[PROBLEM STATEMENT] Skip the pictures. Copy all the rest of the records down exactly.

[MATERIAL SHOWN]
**********
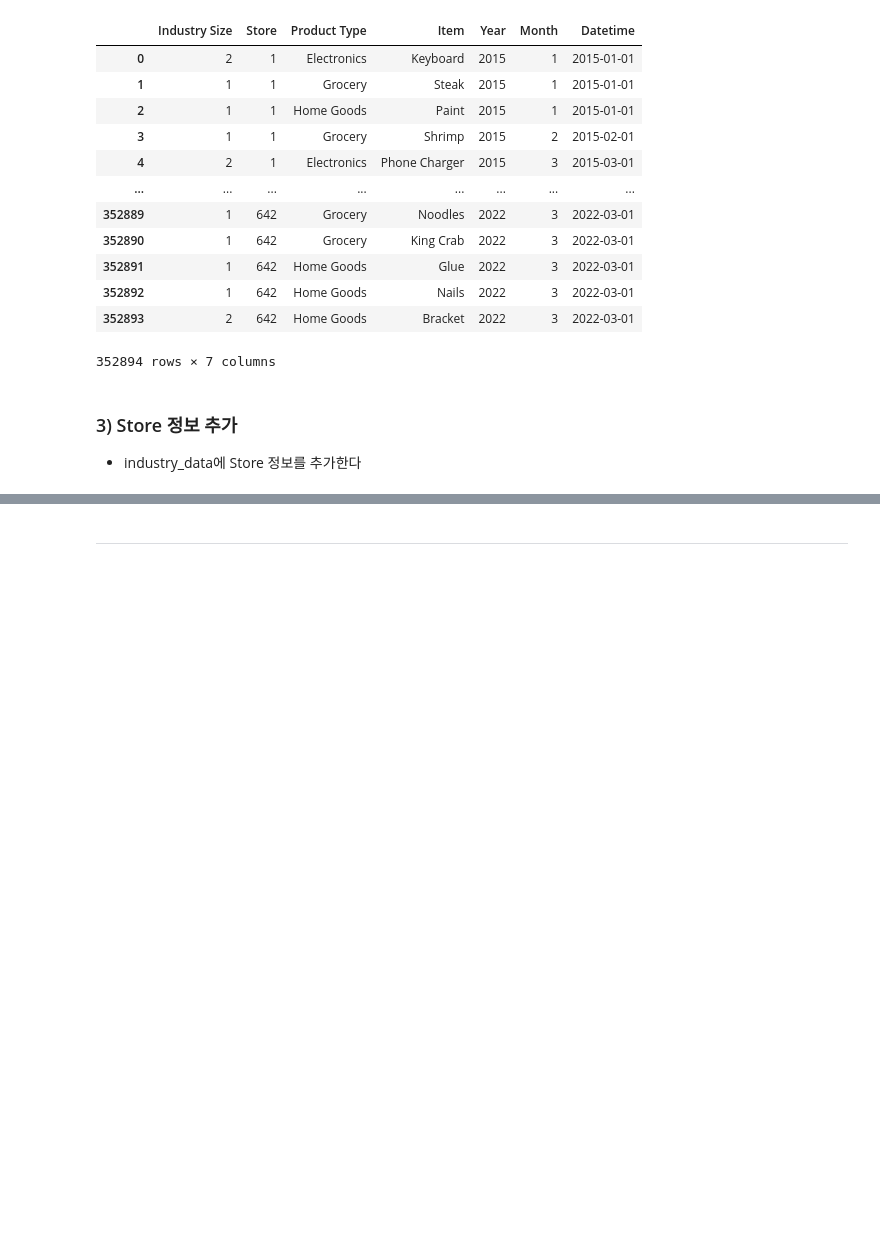
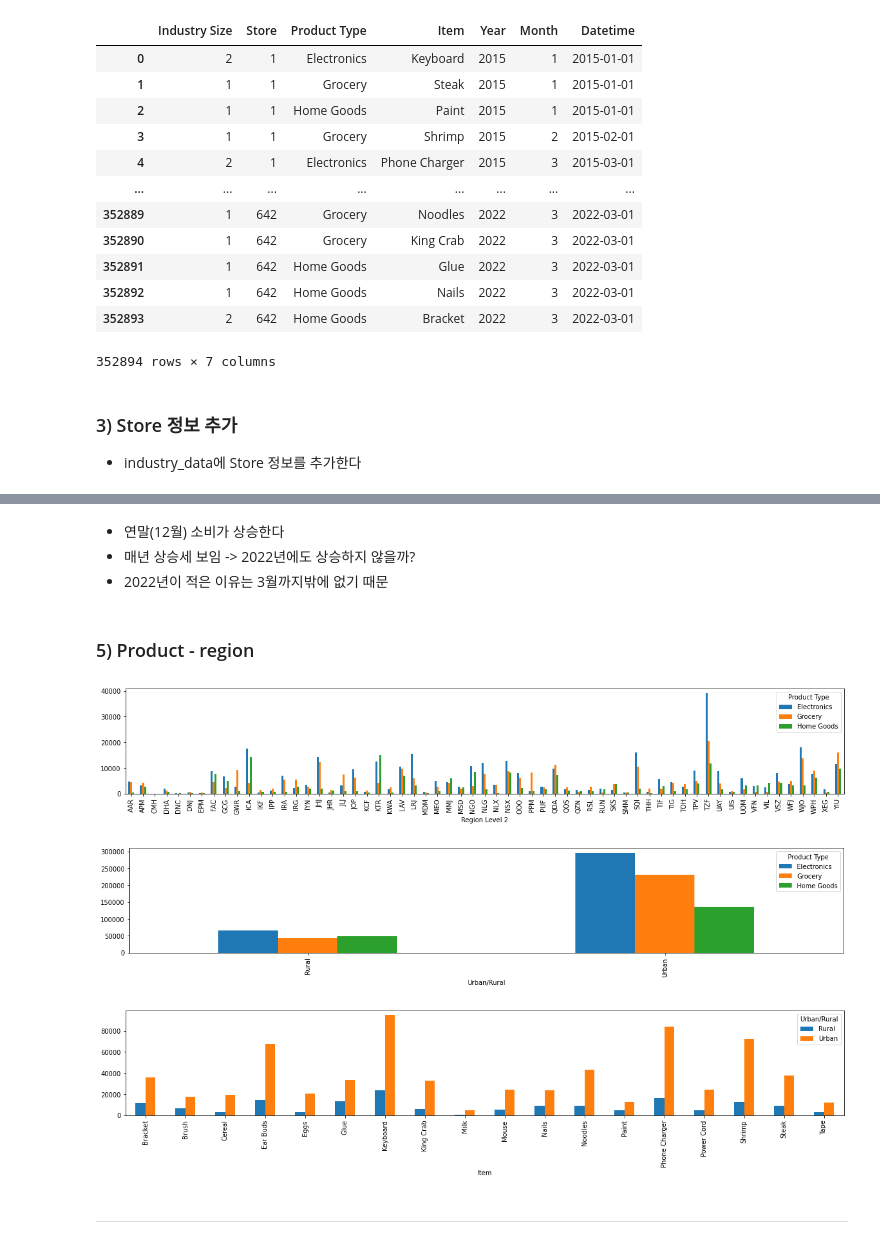
Before and after one commit to minji-o-j/Data-Science-Project, a Jupyter notebook: EDA.ipynb, the cells around one changed output, grey strips where cells are left out. Saved outputs shown, nothing was run; the diff lists cells and outputs as text; code cells hidden in the pictures; blank space fills up the shorter version.

```diff
--- a/EDA.ipynb
+++ b/EDA.ipynb
@@ -518,2 +604,16 @@ See the caveats in the documentation: https://pandas.pydata.org/pandas-docs/stab
+# %% [markdown]
+- 연말(12월) 소비가 상승한다
+- 매년 상승세 보임 -> 2022년에도 상승하지 않을까?
+- 2022년이 적은 이유는 3월까지밖에 없기 때문
+# %% [markdown]
+### 5) Product - region
+# %%
+pd.crosstab(industry_data_to_total_df['Region Level 2'],industry_data_to_total_df['Product Type']).plot(kind='bar',figsize=(20,3))
+pd.crosstab(industry_data_to_total_df['Urban/Rural'],industry_data_to_total_df['Product Type']).plot(kind='bar',figsize=(20,3))
+pd.crosstab(industry_data_to_total_df['Item'],industry_data_to_total_df['Urban/Rural']).plot(kind='bar',figsize=(20,3));
+# %% [output]
+[figure, added]
+[figure, added]
+[figure, added]
 # %% [markdown]
 ---
```
Also changed, not shown: parts of 21 cells of this notebook.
**********
[RESPONSE]
Before and after one commit to minji-o-j/Data-Science-Project, a Jupyter notebook: EDA.ipynb, the cells around one changed output, grey strips where cells are left out. Saved outputs shown, nothing was run; the diff lists cells and outputs as text; code cells hidden in the pictures; blank space fills up the shorter version.

```diff
--- a/EDA.ipynb
+++ b/EDA.ipynb
@@ -518,2 +604,16 @@ See the caveats in the documentation: https://pandas.pydata.org/pandas-docs/stab
+# %% [markdown]
+- 연말(12월) 소비가 상승한다
+- 매년 상승세 보임 -> 2022년에도 상승하지 않을까?
+- 2022년이 적은 이유는 3월까지밖에 없기 때문
+# %% [markdown]
+### 5) Product - region
+# %%
+pd.crosstab(industry_data_to_total_df['Region Level 2'],industry_data_to_total_df['Product Type']).plot(kind='bar',figsize=(20,3))
+pd.crosstab(industry_data_to_total_df['Urban/Rural'],industry_data_to_total_df['Product Type']).plot(kind='bar',figsize=(20,3))
+pd.crosstab(industry_data_to_total_df['Item'],industry_data_to_total_df['Urban/Rural']).plot(kind='bar',figsize=(20,3));
+# %% [output]
+[figure, added]
+[figure, added]
+[figure, added]
 # %% [markdown]
 ---
```
Also changed, not shown: parts of 21 cells of this notebook.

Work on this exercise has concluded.